» Web page edit records
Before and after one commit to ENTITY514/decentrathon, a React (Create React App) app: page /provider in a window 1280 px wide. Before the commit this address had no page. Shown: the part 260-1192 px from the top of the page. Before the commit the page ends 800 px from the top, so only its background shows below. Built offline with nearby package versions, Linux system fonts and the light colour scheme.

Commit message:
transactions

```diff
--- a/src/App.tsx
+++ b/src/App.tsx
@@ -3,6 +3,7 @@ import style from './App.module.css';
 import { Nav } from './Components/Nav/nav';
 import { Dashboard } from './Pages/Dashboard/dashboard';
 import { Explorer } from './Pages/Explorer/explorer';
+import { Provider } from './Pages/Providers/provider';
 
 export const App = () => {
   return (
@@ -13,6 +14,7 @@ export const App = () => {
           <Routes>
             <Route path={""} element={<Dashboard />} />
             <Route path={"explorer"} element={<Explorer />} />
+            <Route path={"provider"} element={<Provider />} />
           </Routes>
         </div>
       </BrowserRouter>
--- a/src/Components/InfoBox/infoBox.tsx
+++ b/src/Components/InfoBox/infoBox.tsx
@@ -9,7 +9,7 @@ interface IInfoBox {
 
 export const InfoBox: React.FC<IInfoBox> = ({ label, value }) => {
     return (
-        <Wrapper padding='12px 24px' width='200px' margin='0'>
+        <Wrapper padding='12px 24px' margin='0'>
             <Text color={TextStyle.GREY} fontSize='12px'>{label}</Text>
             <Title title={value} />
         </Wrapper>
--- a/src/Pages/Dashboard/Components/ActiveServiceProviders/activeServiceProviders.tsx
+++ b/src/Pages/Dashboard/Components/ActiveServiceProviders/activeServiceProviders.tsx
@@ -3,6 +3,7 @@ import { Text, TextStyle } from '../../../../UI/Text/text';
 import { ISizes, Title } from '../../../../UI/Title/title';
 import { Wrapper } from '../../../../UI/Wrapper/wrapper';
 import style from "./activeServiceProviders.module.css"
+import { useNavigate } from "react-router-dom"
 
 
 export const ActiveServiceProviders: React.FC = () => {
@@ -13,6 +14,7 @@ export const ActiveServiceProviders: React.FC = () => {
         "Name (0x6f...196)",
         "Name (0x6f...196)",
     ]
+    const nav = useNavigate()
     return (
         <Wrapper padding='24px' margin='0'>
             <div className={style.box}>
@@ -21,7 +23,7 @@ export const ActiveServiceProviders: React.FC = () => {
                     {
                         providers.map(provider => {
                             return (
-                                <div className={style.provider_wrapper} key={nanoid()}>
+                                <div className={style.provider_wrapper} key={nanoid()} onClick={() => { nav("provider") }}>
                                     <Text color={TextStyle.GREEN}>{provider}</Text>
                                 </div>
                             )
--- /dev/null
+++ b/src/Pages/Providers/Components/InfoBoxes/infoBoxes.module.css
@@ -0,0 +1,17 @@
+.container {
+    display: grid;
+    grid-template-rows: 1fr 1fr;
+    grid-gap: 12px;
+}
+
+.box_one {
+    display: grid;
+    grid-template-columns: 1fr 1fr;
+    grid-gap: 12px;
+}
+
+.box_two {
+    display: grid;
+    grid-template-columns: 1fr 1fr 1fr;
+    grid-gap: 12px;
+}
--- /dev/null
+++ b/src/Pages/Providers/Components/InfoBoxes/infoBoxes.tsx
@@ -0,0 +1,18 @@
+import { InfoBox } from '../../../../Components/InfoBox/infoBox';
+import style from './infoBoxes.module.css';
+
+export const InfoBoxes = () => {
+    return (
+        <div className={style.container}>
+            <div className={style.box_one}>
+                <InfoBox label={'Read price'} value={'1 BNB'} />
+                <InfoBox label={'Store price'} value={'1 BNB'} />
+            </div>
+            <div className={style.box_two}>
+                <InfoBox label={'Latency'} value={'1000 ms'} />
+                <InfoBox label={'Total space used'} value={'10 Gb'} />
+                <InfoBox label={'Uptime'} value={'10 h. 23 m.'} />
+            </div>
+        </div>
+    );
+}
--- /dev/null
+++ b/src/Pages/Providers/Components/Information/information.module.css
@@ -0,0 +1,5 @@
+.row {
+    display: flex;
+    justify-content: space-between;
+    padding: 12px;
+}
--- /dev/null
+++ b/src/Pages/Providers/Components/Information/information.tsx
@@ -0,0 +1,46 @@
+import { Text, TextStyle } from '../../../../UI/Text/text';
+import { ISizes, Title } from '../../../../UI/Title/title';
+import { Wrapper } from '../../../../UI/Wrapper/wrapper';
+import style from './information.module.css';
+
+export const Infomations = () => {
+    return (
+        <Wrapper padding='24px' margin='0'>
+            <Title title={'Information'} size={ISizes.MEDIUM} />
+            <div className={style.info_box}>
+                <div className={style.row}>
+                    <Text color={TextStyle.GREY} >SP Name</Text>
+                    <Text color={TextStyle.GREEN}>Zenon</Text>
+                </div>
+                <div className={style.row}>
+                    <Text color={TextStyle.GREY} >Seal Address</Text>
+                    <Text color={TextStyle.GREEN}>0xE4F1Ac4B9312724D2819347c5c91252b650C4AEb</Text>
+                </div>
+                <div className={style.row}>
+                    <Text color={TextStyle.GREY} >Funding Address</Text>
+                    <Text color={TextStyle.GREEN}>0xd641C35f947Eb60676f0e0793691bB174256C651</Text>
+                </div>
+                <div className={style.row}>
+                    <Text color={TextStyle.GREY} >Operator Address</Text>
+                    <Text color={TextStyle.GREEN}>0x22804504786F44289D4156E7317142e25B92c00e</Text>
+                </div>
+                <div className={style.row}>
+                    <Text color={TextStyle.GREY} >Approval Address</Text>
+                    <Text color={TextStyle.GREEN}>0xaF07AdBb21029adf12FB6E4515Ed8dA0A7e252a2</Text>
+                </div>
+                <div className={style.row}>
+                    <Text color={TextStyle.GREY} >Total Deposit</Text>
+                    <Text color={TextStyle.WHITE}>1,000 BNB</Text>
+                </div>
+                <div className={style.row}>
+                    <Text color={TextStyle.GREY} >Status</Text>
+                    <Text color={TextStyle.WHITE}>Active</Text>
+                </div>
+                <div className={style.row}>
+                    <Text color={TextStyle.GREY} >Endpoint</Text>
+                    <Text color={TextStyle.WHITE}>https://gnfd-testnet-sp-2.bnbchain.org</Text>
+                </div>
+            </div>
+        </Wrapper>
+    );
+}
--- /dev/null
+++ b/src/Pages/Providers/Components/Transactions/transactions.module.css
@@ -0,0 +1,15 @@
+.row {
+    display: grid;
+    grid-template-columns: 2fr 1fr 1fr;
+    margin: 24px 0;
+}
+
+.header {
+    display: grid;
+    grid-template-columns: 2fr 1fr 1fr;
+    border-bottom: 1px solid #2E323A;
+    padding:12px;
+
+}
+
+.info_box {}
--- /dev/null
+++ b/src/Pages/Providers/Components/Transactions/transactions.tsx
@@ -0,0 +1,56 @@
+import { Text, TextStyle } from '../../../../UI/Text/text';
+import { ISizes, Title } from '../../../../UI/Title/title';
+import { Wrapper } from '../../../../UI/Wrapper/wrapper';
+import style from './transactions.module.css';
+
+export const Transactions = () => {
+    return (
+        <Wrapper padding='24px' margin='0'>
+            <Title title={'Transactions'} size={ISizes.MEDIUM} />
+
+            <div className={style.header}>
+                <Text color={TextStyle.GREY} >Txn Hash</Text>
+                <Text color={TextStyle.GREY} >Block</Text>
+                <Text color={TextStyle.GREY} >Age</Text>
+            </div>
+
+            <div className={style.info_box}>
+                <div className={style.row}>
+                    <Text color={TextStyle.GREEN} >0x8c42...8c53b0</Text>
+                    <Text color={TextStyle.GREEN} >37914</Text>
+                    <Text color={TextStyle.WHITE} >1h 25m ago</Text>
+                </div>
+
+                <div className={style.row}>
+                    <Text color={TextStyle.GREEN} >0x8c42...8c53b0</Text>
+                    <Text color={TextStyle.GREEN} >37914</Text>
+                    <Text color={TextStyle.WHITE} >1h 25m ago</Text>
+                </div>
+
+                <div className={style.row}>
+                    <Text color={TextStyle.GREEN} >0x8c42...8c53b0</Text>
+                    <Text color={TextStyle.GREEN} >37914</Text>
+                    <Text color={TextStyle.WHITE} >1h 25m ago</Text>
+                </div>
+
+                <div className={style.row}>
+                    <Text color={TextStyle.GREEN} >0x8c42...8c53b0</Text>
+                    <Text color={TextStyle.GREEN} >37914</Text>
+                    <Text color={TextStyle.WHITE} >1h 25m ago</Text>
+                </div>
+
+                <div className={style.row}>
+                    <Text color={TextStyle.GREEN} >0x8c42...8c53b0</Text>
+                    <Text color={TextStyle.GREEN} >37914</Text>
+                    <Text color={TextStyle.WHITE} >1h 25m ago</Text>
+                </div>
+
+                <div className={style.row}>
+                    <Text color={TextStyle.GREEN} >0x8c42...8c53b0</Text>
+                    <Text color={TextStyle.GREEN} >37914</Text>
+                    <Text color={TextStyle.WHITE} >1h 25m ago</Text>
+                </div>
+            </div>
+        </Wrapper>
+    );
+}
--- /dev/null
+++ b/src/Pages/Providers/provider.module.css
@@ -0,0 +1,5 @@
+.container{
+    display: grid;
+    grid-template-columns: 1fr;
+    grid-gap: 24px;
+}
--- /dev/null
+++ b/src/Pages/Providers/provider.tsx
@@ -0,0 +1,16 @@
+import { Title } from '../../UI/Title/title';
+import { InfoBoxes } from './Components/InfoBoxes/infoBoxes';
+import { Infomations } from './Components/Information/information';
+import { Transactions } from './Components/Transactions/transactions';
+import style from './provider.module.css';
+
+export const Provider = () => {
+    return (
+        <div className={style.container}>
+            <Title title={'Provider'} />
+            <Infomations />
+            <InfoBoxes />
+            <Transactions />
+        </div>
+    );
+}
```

» Goal of the exercise
Filter the data, keeping only the lines that contain "element".

» Answer space
             <Route path={""} element={<Dashboard />} />
             <Route path={"explorer"} element={<Explorer />} />
+            <Route path={"provider"} element={<Provider />} />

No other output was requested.